(Change listing data)
● ● ●

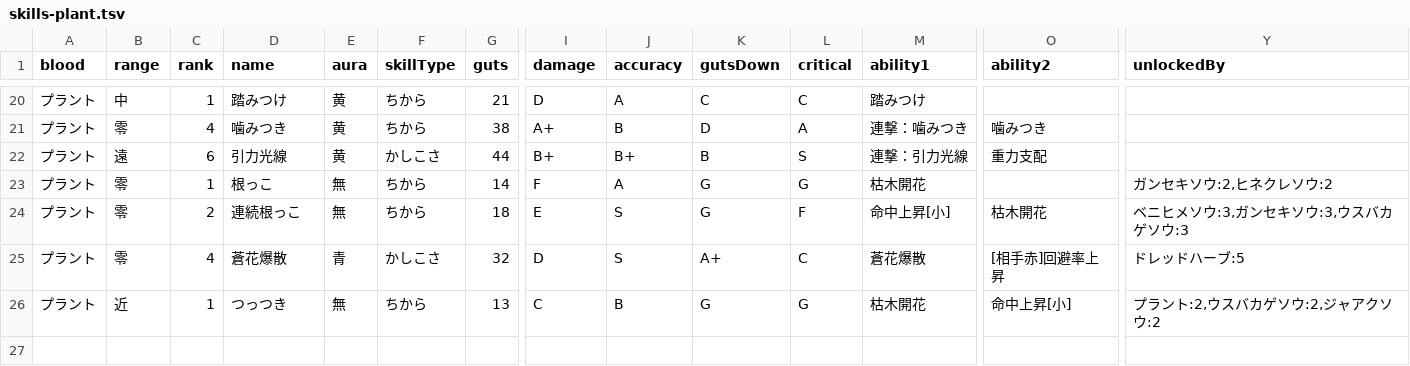
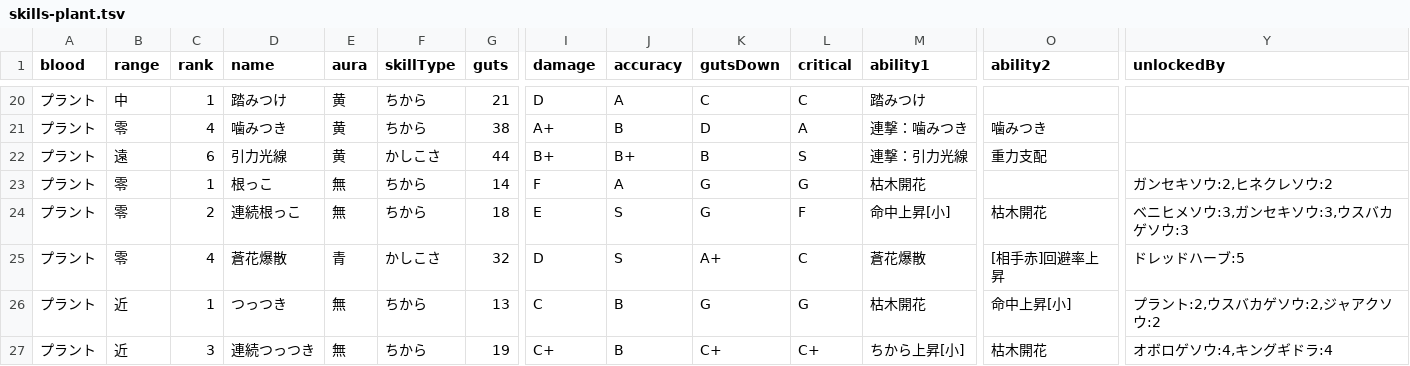
Before and after one commit to oginginlmftv2/line-monster-farm, a TSV file: src/data/_source/skills-plant.tsv, drawn as a sheet; only a part is shown, gaps mark what is left out; rows hold the shown columns only; the diff names each change by its address in the sheet, - before the commit and + after, or states it on an @@ line.

```diff
--- a/src/data/_source/skills-plant.tsv
+++ b/src/data/_source/skills-plant.tsv
+row 27: プラント | 近 | 3 | 連続つっつき | 無 | ちから | 19 | C+ | B | C+ | C+ | ちから上昇[小] | 枯木開花 | オボロゲソウ:4,キングギドラ:4
```
Also changed, not shown: 8 other files.
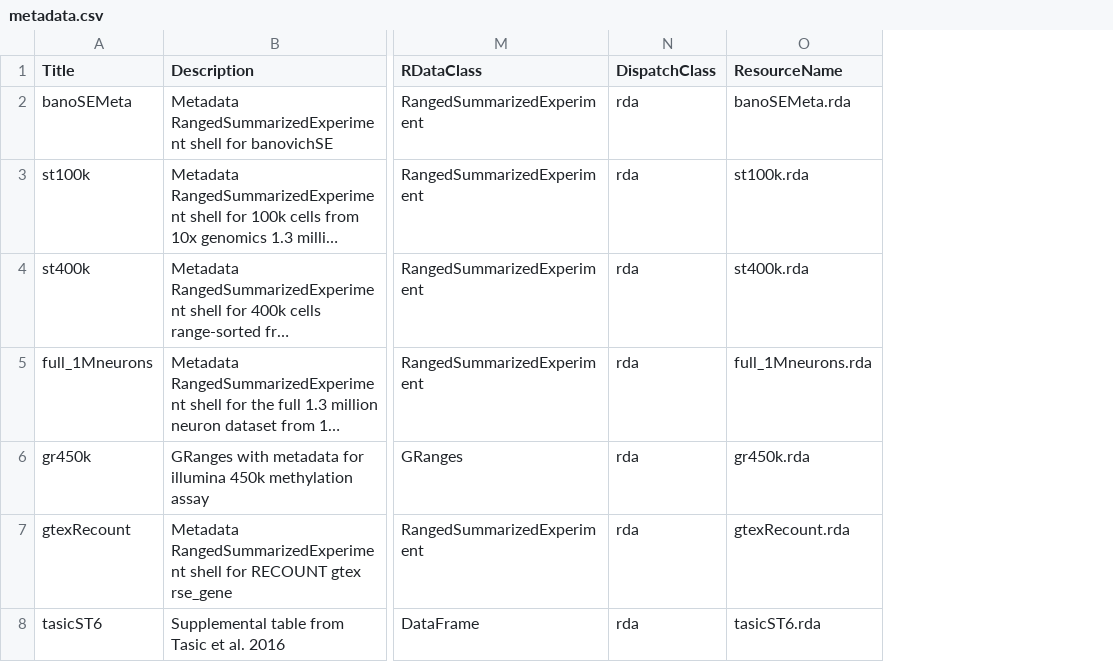
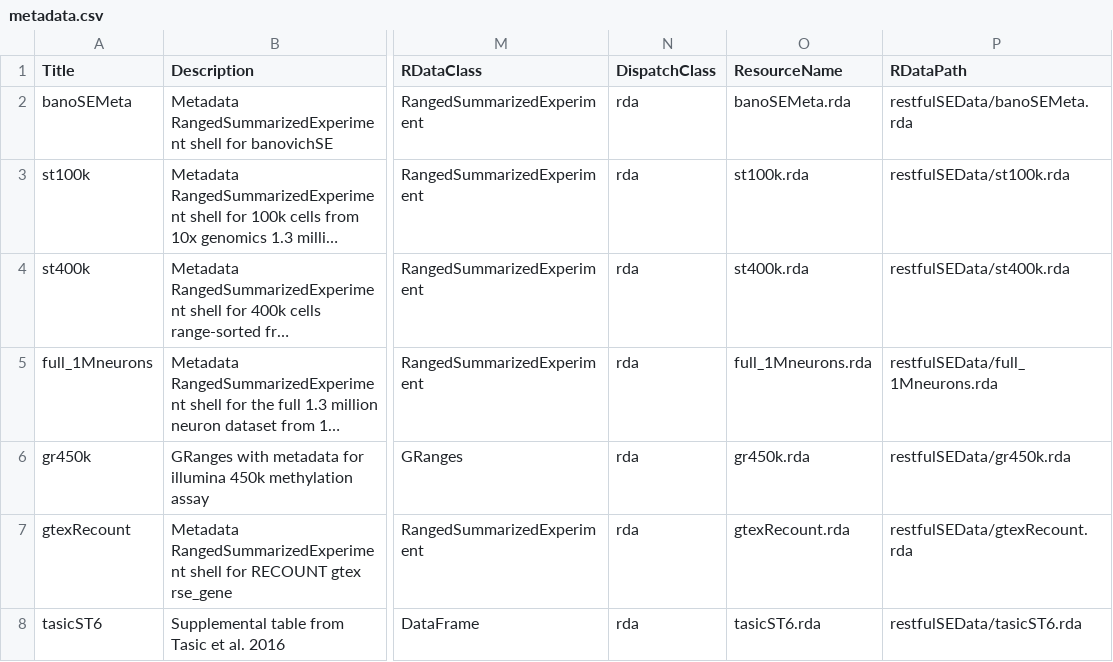
Before and after one commit to shwetagopaul92/restfulSEData, a CSV file: inst/extdata/metadata.csv, drawn as a sheet; only a part is shown, gaps mark what is left out; long unchanged cells end in …; the diff names each change by its address in the sheet, - before the commit and + after, or states it on an @@ line.

```diff
--- a/inst/extdata/metadata.csv
+++ b/inst/extdata/metadata.csv
+column P (RDataPath), rows 2-8: restfulSEData/banoSEMeta.rda | restfulSEData/st100k.rda | restfulSEData/st400k.rda | restfulSEData/full_1Mneurons.rda | restfulSEData/gr450k.rda | restfulSEData/gtexRecount.rda | restfulSEData/tasicST6.rda
```
Also changed, not shown: 3 other files.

● ● ●

◆ Assignment: Write the records out again exactly; none of the pictures belong in the copy.

◆ Expected answer:
Before and after one commit to oginginlmftv2/line-monster-farm, a TSV file: src/data/_source/skills-plant.tsv, drawn as a sheet; only a part is shown, gaps mark what is left out; rows hold the shown columns only; the diff names each change by its address in the sheet, - before the commit and + after, or states it on an @@ line.

```diff
--- a/src/data/_source/skills-plant.tsv
+++ b/src/data/_source/skills-plant.tsv
+row 27: プラント | 近 | 3 | 連続つっつき | 無 | ちから | 19 | C+ | B | C+ | C+ | ちから上昇[小] | 枯木開花 | オボロゲソウ:4,キングギドラ:4
```
Also changed, not shown: 8 other files.
Before and after one commit to shwetagopaul92/restfulSEData, a CSV file: inst/extdata/metadata.csv, drawn as a sheet; only a part is shown, gaps mark what is left out; long unchanged cells end in …; the diff names each change by its address in the sheet, - before the commit and + after, or states it on an @@ line.

```diff
--- a/inst/extdata/metadata.csv
+++ b/inst/extdata/metadata.csv
+column P (RDataPath), rows 2-8: restfulSEData/banoSEMeta.rda | restfulSEData/st100k.rda | restfulSEData/st400k.rda | restfulSEData/full_1Mneurons.rda | restfulSEData/gr450k.rda | restfulSEData/gtexRecount.rda | restfulSEData/tasicST6.rda
```
Also changed, not shown: 3 other files.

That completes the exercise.